# What you should do:
Search the data for lines holding the word "across". State how many there are, and nothing else.

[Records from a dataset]
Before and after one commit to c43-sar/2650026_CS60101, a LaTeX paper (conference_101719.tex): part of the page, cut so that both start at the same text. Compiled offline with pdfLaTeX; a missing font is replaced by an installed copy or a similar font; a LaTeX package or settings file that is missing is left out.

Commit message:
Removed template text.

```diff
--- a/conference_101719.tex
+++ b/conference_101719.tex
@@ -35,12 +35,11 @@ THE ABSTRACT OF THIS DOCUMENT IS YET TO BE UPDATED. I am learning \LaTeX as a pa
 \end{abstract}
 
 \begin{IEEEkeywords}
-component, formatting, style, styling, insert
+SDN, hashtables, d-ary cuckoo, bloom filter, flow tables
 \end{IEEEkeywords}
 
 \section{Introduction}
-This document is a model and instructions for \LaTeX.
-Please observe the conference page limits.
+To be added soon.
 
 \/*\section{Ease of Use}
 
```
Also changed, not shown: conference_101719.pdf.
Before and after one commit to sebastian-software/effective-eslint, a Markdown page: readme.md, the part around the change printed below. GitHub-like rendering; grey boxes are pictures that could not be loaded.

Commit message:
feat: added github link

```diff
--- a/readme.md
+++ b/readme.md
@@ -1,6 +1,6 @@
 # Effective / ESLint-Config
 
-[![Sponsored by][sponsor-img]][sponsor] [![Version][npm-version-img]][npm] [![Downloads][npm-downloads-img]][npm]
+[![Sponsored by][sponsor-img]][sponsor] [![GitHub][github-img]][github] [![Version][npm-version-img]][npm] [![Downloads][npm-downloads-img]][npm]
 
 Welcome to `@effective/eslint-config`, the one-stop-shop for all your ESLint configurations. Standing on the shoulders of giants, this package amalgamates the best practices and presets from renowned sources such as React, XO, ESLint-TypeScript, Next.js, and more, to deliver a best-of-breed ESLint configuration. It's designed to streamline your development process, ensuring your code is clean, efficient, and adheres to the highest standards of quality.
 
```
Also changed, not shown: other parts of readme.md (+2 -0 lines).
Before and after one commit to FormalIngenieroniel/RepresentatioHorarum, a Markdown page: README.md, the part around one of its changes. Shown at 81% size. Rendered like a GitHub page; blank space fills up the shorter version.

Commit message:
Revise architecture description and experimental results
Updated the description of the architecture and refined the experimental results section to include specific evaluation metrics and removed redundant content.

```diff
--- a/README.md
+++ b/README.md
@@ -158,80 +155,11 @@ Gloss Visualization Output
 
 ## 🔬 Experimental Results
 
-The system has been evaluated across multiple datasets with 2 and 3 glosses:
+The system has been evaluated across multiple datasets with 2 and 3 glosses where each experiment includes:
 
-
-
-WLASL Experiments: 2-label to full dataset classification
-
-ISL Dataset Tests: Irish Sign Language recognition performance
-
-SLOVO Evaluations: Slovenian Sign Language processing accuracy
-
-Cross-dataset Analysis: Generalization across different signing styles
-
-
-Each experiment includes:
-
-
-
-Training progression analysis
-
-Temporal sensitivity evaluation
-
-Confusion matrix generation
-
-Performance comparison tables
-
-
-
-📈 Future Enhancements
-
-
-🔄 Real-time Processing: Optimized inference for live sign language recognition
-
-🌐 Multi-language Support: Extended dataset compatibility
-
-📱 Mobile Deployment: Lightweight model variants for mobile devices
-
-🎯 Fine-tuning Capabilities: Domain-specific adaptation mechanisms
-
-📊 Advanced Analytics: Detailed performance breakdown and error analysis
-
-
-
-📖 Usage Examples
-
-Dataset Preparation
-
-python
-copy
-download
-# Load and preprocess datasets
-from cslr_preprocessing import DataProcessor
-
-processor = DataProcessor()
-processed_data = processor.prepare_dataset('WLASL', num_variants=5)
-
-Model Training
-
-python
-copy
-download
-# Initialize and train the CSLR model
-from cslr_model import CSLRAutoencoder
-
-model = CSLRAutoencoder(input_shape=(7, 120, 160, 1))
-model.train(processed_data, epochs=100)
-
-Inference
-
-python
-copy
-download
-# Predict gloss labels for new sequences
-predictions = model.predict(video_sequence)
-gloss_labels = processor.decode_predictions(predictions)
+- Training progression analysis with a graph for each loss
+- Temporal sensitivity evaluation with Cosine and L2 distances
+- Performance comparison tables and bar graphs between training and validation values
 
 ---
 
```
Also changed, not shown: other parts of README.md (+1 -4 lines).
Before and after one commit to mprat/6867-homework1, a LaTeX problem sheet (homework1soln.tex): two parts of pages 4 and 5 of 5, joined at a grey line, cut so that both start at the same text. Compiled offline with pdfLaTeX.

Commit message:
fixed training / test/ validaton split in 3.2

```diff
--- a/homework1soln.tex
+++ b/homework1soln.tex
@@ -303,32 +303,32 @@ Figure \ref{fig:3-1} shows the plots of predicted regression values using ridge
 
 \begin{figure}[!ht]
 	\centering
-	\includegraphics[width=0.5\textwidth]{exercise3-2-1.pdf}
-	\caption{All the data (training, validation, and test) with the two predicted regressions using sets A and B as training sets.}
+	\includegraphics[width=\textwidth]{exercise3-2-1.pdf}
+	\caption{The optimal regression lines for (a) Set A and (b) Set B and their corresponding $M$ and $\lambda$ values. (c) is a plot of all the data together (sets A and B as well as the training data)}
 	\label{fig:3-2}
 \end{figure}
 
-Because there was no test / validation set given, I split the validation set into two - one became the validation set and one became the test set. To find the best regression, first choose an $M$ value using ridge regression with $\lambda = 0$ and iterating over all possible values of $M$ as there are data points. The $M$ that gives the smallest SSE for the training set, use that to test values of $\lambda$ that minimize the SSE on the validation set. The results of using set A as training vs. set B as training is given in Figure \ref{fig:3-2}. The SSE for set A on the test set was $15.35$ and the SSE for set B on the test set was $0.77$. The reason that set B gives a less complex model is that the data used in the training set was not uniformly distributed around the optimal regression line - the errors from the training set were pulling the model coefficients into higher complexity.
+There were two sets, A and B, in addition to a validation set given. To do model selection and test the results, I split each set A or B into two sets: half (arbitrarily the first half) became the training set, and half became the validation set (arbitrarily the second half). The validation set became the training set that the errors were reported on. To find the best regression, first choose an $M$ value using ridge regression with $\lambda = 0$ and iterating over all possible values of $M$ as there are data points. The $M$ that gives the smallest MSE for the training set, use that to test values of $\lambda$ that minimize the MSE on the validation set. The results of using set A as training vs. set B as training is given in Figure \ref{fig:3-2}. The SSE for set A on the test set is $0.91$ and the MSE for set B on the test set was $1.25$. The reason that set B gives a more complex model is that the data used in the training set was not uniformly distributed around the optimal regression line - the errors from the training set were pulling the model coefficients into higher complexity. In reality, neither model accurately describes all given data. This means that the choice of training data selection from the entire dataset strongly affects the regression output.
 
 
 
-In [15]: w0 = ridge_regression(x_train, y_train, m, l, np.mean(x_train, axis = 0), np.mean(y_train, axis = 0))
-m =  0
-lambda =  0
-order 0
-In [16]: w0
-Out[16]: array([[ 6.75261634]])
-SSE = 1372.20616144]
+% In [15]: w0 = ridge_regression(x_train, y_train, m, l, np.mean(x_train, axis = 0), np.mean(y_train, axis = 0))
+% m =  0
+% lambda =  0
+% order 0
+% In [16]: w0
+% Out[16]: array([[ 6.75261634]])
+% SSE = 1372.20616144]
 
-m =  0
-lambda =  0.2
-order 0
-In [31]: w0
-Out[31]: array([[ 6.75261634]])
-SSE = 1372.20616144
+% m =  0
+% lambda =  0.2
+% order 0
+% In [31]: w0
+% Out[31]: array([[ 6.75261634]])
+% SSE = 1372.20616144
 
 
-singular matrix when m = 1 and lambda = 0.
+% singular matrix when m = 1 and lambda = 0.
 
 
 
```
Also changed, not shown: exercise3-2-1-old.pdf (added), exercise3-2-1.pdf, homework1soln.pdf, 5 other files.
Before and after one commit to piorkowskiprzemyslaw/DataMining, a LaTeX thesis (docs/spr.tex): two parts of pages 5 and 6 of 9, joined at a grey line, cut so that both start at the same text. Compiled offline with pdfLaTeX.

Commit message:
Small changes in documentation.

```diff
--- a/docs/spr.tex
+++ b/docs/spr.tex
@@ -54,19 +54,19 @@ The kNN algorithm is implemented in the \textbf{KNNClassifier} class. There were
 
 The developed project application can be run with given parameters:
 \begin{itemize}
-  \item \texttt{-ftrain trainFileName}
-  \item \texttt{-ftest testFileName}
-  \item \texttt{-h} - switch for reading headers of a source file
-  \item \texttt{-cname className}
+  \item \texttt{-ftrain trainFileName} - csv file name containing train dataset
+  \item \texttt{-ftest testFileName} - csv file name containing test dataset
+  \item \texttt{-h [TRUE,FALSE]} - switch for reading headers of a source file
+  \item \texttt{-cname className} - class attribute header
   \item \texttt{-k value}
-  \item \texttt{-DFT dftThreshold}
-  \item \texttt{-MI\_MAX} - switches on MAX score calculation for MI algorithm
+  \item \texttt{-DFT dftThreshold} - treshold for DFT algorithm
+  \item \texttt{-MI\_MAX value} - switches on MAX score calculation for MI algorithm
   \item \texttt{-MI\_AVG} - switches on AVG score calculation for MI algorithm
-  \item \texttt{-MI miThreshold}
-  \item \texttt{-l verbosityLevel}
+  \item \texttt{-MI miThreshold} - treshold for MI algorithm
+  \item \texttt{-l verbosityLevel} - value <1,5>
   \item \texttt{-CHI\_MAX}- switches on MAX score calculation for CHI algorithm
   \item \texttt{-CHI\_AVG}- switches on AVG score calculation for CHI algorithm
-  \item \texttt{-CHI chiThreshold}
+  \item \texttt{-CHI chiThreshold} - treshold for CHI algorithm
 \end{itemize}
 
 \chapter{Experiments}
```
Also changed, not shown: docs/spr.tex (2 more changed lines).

# Exercise response:
3